Structured diff data:
--- START ---
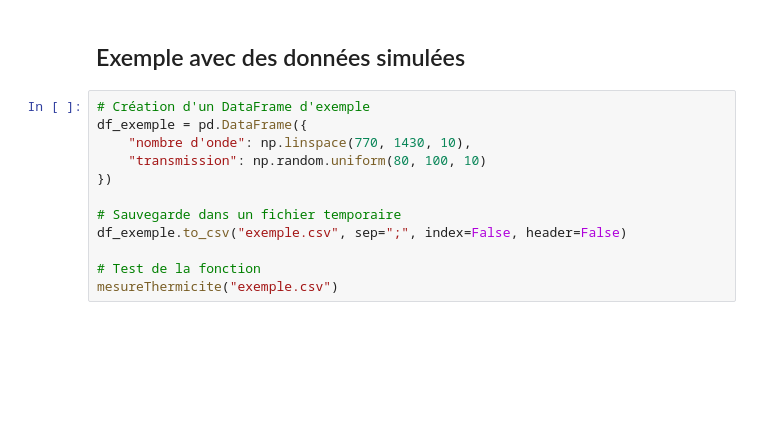
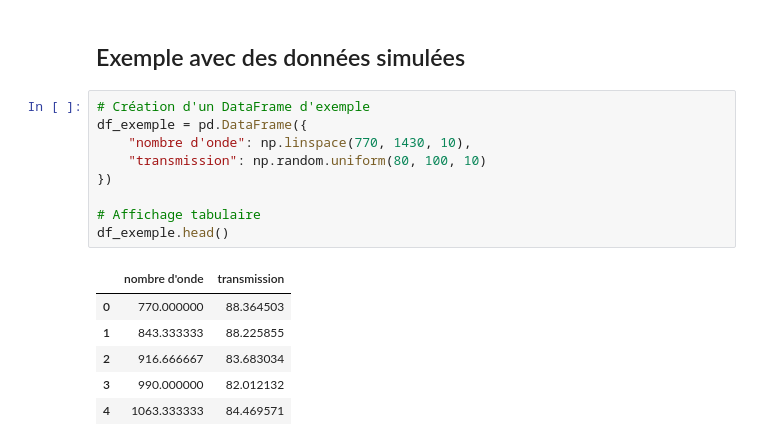
Before and after one commit to devtazi/SpectrometreInfrarouge, a Jupyter notebook: exploration.ipynb, the cells around one changed output. Saved outputs shown, nothing was run; the diff lists cells and outputs as text; blank space fills up the shorter version.

```diff
--- a/exploration.ipynb
+++ b/exploration.ipynb
@@ -20,12 +26,16 @@ print("Résultat:", resultat)
 # %%
 # Création d'un DataFrame d'exemple
 df_exemple = pd.DataFrame({
     "nombre d'onde": np.linspace(770, 1430, 10),
     "transmission": np.random.uniform(80, 100, 10)
 })
 
-# Sauvegarde dans un fichier temporaire
-df_exemple.to_csv("exemple.csv", sep=";", index=False, header=False)
-
-# Test de la fonction
-mesureThermicite("exemple.csv")
+# Affichage tabulaire
+df_exemple.head()
+# %% [output]
+|  | nombre d'onde | transmission |
+| 0 | 770.000000 | 88.364503 |
+| 1 | 843.333333 | 88.225855 |
+| 2 | 916.666667 | 83.683034 |
+| 3 | 990.000000 | 82.012132 |
+| 4 | 1063.333333 | 84.469571 |
```
Also changed, not shown: parts of 4 cells of this notebook, 2 other files.
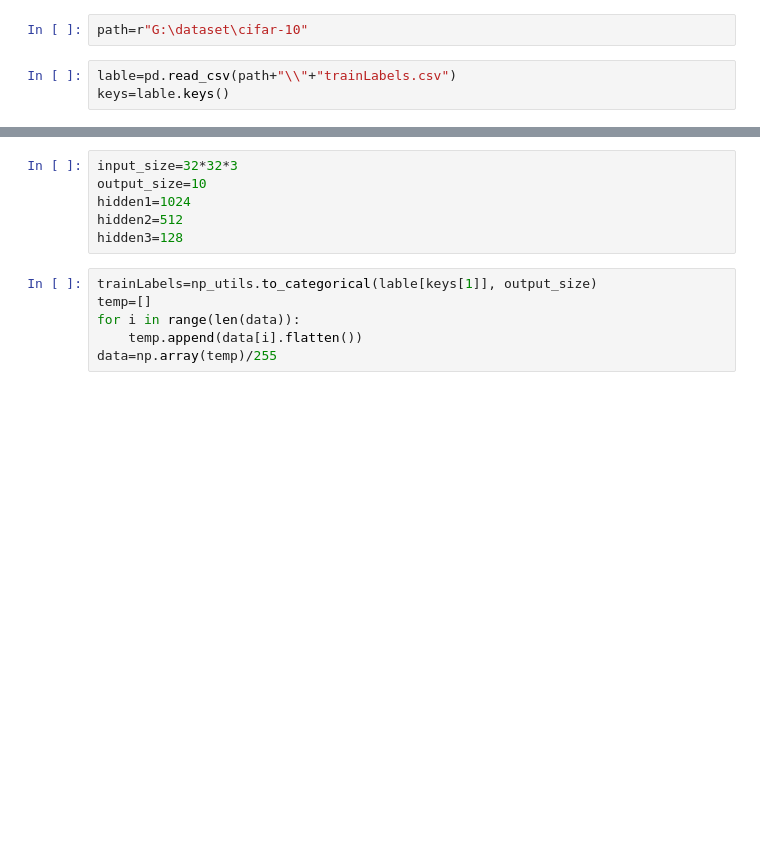
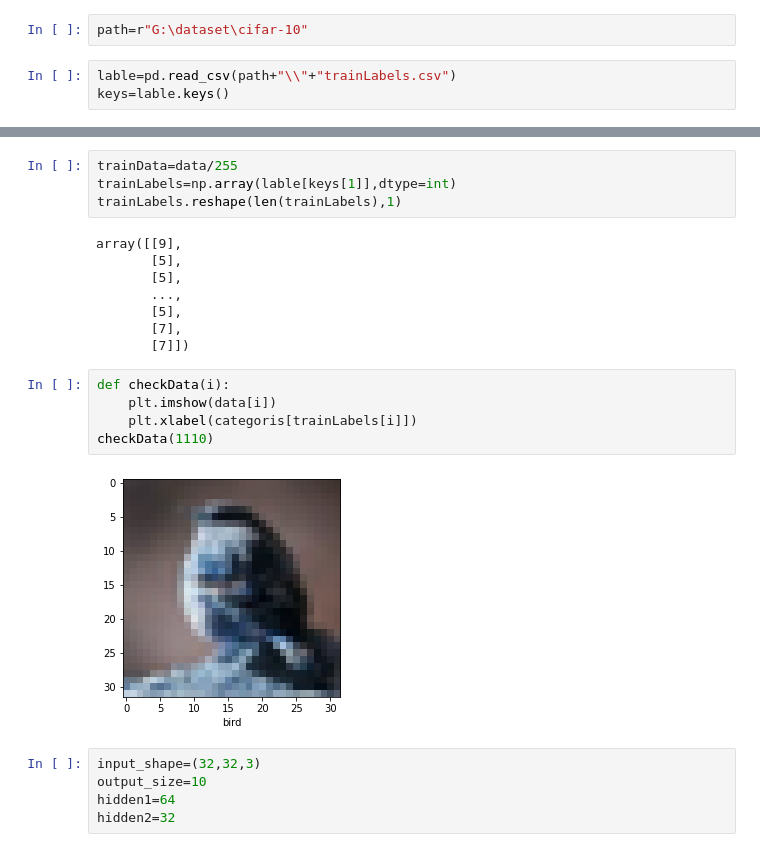
Before and after one commit to Matr1x01/ImageRecg, a Jupyter notebook: imageRecg.ipynb, the cells around one changed output, grey strips where cells are left out. Cells and saved outputs as stored; diff of their text form; blank space fills up the shorter version.

```diff
--- a/imageRecg.ipynb
+++ b/imageRecg.ipynb
@@ -35,13 +49,25 @@ See the caveats in the documentation: https://pandas.pydata.org/pandas-docs/stab
+# %%
+trainData=data/255
+trainLabels=np.array(lable[keys[1]],dtype=int)
+trainLabels.reshape(len(trainLabels),1)
+# %% [output]
+array([[9],
+       [5],
+       [5],
+       ...,
+       [5],
+       [7],
+       [7]])
+# %%
+def checkData(i):
+    plt.imshow(data[i])
+    plt.xlabel(categoris[trainLabels[i]])
+checkData(1110)
+# %% [output]
+[figure, added]
 # %%
-input_size=32*32*3
+input_shape=(32,32,3)
 output_size=10
-hidden1=1024
-hidden2=512
-hidden3=128
+hidden1=64
+hidden2=32
-# %%
-trainLabels=np_utils.to_categorical(lable[keys[1]], output_size)
-temp=[]
-for i in range(len(data)):
-    temp.append(data[i].flatten())
-data=np.array(temp)/255
 # %%
```
Also changed, not shown: parts of 8 cells of this notebook.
--- END ---
Exercise details: Repeat the records above word for word, apart from the pictures.

Task solution:
Before and after one commit to devtazi/SpectrometreInfrarouge, a Jupyter notebook: exploration.ipynb, the cells around one changed output. Saved outputs shown, nothing was run; the diff lists cells and outputs as text; blank space fills up the shorter version.

```diff
--- a/exploration.ipynb
+++ b/exploration.ipynb
@@ -20,12 +26,16 @@ print("Résultat:", resultat)
 # %%
 # Création d'un DataFrame d'exemple
 df_exemple = pd.DataFrame({
     "nombre d'onde": np.linspace(770, 1430, 10),
     "transmission": np.random.uniform(80, 100, 10)
 })
 
-# Sauvegarde dans un fichier temporaire
-df_exemple.to_csv("exemple.csv", sep=";", index=False, header=False)
-
-# Test de la fonction
-mesureThermicite("exemple.csv")
+# Affichage tabulaire
+df_exemple.head()
+# %% [output]
+|  | nombre d'onde | transmission |
+| 0 | 770.000000 | 88.364503 |
+| 1 | 843.333333 | 88.225855 |
+| 2 | 916.666667 | 83.683034 |
+| 3 | 990.000000 | 82.012132 |
+| 4 | 1063.333333 | 84.469571 |
```
Also changed, not shown: parts of 4 cells of this notebook, 2 other files.
Before and after one commit to Matr1x01/ImageRecg, a Jupyter notebook: imageRecg.ipynb, the cells around one changed output, grey strips where cells are left out. Cells and saved outputs as stored; diff of their text form; blank space fills up the shorter version.

```diff
--- a/imageRecg.ipynb
+++ b/imageRecg.ipynb
@@ -35,13 +49,25 @@ See the caveats in the documentation: https://pandas.pydata.org/pandas-docs/stab
+# %%
+trainData=data/255
+trainLabels=np.array(lable[keys[1]],dtype=int)
+trainLabels.reshape(len(trainLabels),1)
+# %% [output]
+array([[9],
+       [5],
+       [5],
+       ...,
+       [5],
+       [7],
+       [7]])
+# %%
+def checkData(i):
+    plt.imshow(data[i])
+    plt.xlabel(categoris[trainLabels[i]])
+checkData(1110)
+# %% [output]
+[figure, added]
 # %%
-input_size=32*32*3
+input_shape=(32,32,3)
 output_size=10
-hidden1=1024
-hidden2=512
-hidden3=128
+hidden1=64
+hidden2=32
-# %%
-trainLabels=np_utils.to_categorical(lable[keys[1]], output_size)
-temp=[]
-for i in range(len(data)):
-    temp.append(data[i].flatten())
-data=np.array(temp)/255
 # %%
```
Also changed, not shown: parts of 8 cells of this notebook.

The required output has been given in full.